"It’s something that is completely different and could revolutionize the way governments are funded in the future," Suarez went on to explain. 

"It is theoretically possible that the city of Miami, through MiamiCoin, could generate enough taxes so that our residents don’t have to pay one cent in taxes. That would be revolutionary." 

MiamiCoin is the first CityCoin, which is a city-based token with plans to expand to other cities besides Miami. The cryptocurrency is completely community-sourced and community-driven.

As Suarez had indicated on Monday, about $2,000 worth of Stacks is transferred into the city's cryptocurrency wallet every 10 minutes, with an average of 35 miners competing to create MiamiCoin within the same period of time.
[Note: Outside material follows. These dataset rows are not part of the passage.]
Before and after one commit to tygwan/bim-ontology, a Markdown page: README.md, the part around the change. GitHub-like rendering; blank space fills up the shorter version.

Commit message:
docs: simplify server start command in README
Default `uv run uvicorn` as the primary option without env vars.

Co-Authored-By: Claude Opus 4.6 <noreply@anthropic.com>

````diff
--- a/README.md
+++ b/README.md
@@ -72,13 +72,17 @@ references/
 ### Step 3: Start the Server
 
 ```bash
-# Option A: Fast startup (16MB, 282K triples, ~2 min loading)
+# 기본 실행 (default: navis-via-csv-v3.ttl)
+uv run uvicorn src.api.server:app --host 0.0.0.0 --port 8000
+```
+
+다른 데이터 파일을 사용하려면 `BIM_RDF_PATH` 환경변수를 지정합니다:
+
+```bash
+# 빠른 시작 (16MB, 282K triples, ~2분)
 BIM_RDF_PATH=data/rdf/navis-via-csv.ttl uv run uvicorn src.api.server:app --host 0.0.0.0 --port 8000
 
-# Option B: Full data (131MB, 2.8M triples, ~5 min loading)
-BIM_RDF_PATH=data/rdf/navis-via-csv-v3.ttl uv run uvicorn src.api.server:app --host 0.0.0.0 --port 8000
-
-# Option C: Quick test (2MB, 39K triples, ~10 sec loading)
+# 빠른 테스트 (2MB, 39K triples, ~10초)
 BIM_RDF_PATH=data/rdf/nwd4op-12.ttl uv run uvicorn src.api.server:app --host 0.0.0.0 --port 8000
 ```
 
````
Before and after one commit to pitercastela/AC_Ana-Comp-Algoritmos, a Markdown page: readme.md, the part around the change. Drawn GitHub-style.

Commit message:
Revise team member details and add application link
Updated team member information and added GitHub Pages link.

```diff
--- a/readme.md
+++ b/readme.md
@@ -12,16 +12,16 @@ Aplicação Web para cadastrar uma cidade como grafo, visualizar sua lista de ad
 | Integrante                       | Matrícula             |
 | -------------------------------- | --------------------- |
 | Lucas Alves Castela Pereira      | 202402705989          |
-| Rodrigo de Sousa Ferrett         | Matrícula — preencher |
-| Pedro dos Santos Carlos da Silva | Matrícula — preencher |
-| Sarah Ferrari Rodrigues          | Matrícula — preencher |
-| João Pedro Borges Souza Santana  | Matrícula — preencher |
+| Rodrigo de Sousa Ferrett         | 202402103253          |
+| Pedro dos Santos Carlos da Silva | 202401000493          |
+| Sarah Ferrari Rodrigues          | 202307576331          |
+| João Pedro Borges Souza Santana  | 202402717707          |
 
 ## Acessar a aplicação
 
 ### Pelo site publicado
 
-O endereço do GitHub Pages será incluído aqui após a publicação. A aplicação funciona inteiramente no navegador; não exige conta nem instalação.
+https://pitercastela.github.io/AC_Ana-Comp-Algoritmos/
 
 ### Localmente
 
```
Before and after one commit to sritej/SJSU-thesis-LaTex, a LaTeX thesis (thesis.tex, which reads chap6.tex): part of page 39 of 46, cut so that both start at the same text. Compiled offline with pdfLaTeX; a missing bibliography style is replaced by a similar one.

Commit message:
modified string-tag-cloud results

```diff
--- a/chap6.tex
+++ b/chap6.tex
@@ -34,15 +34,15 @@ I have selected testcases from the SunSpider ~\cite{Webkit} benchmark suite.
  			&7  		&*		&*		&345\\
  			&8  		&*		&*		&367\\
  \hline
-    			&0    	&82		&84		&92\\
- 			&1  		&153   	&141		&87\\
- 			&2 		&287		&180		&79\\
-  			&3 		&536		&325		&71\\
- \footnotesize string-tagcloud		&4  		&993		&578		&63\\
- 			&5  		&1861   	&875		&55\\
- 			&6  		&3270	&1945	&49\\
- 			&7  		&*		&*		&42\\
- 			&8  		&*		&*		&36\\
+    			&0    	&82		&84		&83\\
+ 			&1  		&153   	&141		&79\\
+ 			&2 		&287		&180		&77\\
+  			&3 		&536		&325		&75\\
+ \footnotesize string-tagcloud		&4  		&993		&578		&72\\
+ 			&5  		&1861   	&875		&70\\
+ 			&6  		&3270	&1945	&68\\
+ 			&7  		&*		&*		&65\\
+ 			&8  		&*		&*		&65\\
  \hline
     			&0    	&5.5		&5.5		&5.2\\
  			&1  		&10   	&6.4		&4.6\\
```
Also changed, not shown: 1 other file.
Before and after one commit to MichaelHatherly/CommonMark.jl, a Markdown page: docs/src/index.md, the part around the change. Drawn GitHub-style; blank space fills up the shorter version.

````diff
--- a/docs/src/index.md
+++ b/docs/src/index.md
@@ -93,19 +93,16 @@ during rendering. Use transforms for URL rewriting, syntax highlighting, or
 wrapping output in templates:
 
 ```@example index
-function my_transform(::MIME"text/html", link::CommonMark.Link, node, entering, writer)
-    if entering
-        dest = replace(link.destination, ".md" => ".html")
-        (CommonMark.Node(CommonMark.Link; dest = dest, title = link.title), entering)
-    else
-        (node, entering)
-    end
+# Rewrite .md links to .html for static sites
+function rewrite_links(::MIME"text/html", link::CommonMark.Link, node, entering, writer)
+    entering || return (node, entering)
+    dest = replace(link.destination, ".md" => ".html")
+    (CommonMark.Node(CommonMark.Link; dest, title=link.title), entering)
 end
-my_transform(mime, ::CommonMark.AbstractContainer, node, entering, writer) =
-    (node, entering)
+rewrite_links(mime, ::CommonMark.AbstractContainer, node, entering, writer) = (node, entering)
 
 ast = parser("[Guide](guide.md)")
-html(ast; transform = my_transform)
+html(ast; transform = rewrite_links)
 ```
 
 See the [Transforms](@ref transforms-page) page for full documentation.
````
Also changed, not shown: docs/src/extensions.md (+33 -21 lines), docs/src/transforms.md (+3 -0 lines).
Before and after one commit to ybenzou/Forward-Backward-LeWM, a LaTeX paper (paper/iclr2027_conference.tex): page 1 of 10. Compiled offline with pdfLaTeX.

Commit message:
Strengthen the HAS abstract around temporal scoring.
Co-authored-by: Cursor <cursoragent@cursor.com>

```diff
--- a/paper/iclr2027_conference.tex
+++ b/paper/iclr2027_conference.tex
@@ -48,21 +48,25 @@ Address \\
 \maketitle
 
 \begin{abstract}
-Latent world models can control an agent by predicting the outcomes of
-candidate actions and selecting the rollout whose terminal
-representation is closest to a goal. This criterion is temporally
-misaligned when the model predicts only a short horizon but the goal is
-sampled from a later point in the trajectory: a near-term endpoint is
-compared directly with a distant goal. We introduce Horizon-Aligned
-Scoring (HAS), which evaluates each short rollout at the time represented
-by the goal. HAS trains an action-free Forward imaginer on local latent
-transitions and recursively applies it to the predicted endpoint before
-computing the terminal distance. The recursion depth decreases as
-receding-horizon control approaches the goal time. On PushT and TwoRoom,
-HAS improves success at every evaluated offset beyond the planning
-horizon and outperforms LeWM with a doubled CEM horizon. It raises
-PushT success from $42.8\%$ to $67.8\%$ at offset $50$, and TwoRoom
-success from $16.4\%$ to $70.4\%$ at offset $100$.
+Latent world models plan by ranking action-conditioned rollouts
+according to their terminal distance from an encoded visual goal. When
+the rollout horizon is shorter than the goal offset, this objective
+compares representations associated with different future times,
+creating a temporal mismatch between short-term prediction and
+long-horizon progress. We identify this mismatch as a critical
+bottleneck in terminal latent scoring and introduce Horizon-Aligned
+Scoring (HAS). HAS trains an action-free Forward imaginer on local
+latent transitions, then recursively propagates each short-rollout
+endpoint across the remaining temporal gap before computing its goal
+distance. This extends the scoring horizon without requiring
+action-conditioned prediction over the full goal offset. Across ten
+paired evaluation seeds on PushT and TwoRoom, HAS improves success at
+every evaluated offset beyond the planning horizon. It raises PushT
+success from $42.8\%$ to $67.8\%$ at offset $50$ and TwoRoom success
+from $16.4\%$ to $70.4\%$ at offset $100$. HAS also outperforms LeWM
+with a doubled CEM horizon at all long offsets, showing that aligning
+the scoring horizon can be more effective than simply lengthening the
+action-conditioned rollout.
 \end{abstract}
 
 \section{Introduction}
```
Funds from those newly mined MiamiCoin goes to the city itself, Patrick Stanley, the community lead of CityCoins, told FOX Business. 

In other words, the city has earned nearly $5 million just stemming from people creating the cryptocurrency, Stanley explained.


"We want to be the most innovative city on the planet because we understand the future of high paying jobs in America is relying on creating innovation economy," Suarez told Bartiromo on Monday. 

"And so for us, in Miami, we want to make sure that we are inviting that kind of innovation so that we can have organizations like CityCoin create and innovate in our city." 

CityCoins said in a blog post last Monday that the City of Miami Commission and Suarez have already committed to allocating the funds toward initiatives targeting underprivileged communities, climate change and rising sea levels, and crypto education, though none of the funds have been spent yet.

Speaking with "Varney & Co." in July, Suarez said the money generated from MiamiCoin will "go directly into our general funds," which can be used "to continue to alleviate homelessness."


On Friday, Suarez tweeted that "the City of Miami is now at the lowest level of homelessness since 2013."

Speaking with Bartiromo, Suarez explained that Miami is now down to 510 homeless people in the entire city due to the "comprehensive buffet of benefits" for the homeless population in the city, which includes housing, food, mental health and drug counseling, as well as vocational training.


FOX Business’ Audrey Conklin contributed to this report.